Angie Szumlinski Studies

In a study published in JAMA Network, “regularly screened health care workers who had received 2 doses of the BNT162b2 messenger RNA vaccine were associated with significantly lower incidence rates for both symptomatic and asymptomatic infection. The association between vaccination status and symptomatic SARS-CoV-2 infection is similar to the 95% efficacy reported in the phase 3 randomized clinical trial. Asymptomatic infections accounted for 38.7% of all cases which is similar to the results reported in other cross-sectional studies” (Association Between Vaccination With BNT162b2 and Incidence of Symptomatic and Asymptomatic SARS-CoV-2 Infections Among Health Care Workers by Angel Y, Spitzer A, Henig O, et al.).

Healthcare workers are a higher risk for exposure and infection as opposed to the general population.
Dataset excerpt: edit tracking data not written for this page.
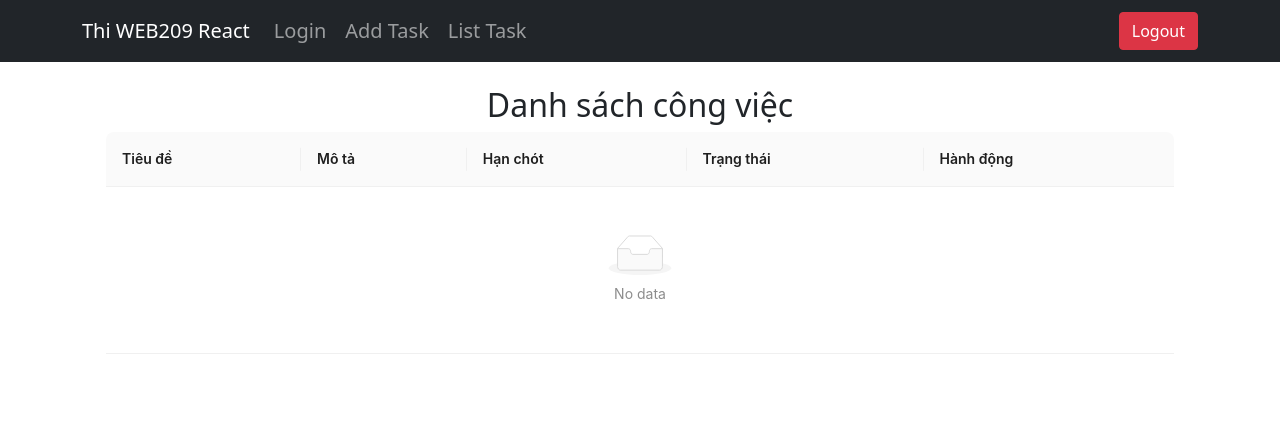
Repository: Lemon-ooo/PersonalTaskManager
Page: /
These files come from the project's save history. The page is drawn as it stood at one moment and after the next save; the edit follows.
The browser window is 1280 px wide. The pictures show the whole page.
The project was rebuilt for these pictures with package versions that can differ from the ones it lists, and the page was loaded fresh each time. Requests to the local data server were answered from the project's data file. Also part of the build but not shown: vite.config.ts, src/components/AuthForm.tsx, src/hooks/useAuth.ts, src/page/Login.tsx, src/components/TaskForm.tsx, src/page/TaskAdd.tsx, src/page/TaskEdit.tsx.

Above is the page before, as saved 2025-07-26 20:22:19.

After the next save:
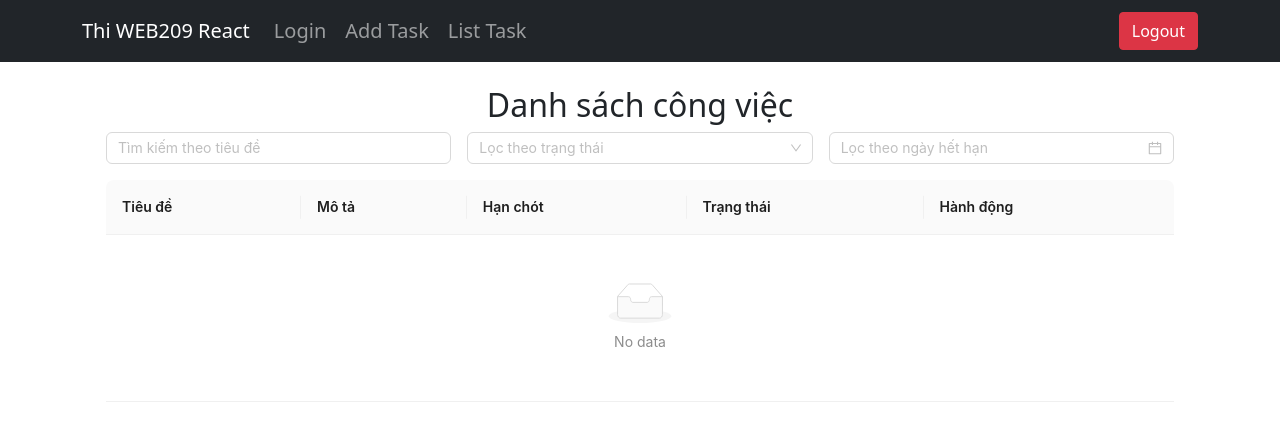
Saved 6 h 52 min later.
--- a/src/page/TaskList.tsx
+++ b/src/page/TaskList.tsx
@@ -1,8 +1,21 @@
-import React, { useEffect } from "react";
-import { Table, Tag, Button, Popconfirm } from "antd";
+import React, { useEffect, useState } from "react";
+import {
+  Table,
+  Tag,
+  Button,
+  Popconfirm,
+  Input,
+  Select,
+  DatePicker,
+  Row,
+  Col,
+} from "antd";
 import { useTask } from "../hooks/useTask";
 import { Task } from "../services/task";
 import { useNavigate } from "react-router-dom";
+import dayjs from "dayjs";
+
+const { Option } = Select;
 
 const statusColor = {
   todo: "gray",
@@ -11,12 +24,29 @@ const statusColor = {
 };
 
 export default function TaskList() {
-  const { tasks, handlegetAll, handleEdit, handleDelete } = useTask();
+  const { tasks, handlegetAll, handleDelete } = useTask();
+  const [filteredTasks, setFilteredTasks] = useState<Task[]>([]);
+  const [search, setSearch] = useState("");
+  const [statusFilter, setStatusFilter] = useState<string | undefined>();
+  const [dateFilter, setDateFilter] = useState<string | undefined>();
   const navigate = useNavigate();
 
   useEffect(() => {
     handlegetAll();
   }, []);
+
+  useEffect(() => {
+    // Lọc theo keyword, trạng thái và ngày
+    const newTasks = tasks.filter((task) => {
+      const matchSearch = task.title
+        .toLowerCase()
+        .includes(search.toLowerCase());
+      const matchStatus = statusFilter ? task.status === statusFilter : true;
+      const matchDate = dateFilter ? task.dueDate === dateFilter : true;
+      return matchSearch && matchStatus && matchDate;
+    });
+    setFilteredTasks(newTasks);
+  }, [search, statusFilter, dateFilter, tasks]);
 
   const columns = [
     {
@@ -72,8 +102,42 @@ export default function TaskList() {
   return (
     <div style={{ padding: 24 }}>
       <h2 style={{ textAlign: "center" }}>Danh sách công việc</h2>
+
+      {/* Thanh lọc & tìm kiếm */}
+      <Row gutter={16} style={{ marginBottom: 16 }}>
+        <Col span={8}>
+          <Input
+            placeholder="Tìm kiếm theo tiêu đề"
+            value={search}
+            onChange={(e) => setSearch(e.target.value)}
+          />
+        </Col>
+        <Col span={8}>
+          <Select
+            allowClear
+            placeholder="Lọc theo trạng thái"
+            style={{ width: "100%" }}
+            value={statusFilter}
+            onChange={(value) => setStatusFilter(value)}
+          >
+            <Option value="todo">Chưa bắt đầu</Option>
+            <Option value="in-progress">Đang làm</Option>
+            <Option value="done">Đã hoàn thành</Option>
+          </Select>
+        </Col>
+        <Col span={8}>
+          <DatePicker
+            style={{ width: "100%" }}
+            placeholder="Lọc theo ngày hết hạn"
+            onChange={(date) =>
+              setDateFilter(date ? date.format("YYYY-MM-DD") : undefined)
+            }
+          />
+        </Col>
+      </Row>
+
       <Table
-        dataSource={tasks.map((task) => ({ ...task, key: task.id }))}
+        dataSource={filteredTasks.map((task) => ({ ...task, key: task.id }))}
         columns={columns}
         pagination={{ pageSize: 5 }}
       />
Simply by the nature of the work we do, we have exposure much more frequently and often to active disease processes. “Among health care workers at a single center in Tel Aviv, Israel, receipt of the BNT162b2 vaccine compared with no vaccine was associated with a significantly lower incidence of symptomatic and asymptomatic SARS-CoV-2 infection more than 7 days after the second dose” (Angel Y, Spitzer A, Henig O, et al.).

If you haven’t been vaccinated, please consider doing so; it can make a huge difference in your health and prevent the spread of asymptomatic infection.

Stay well, mask if appropriate, and stay tuned!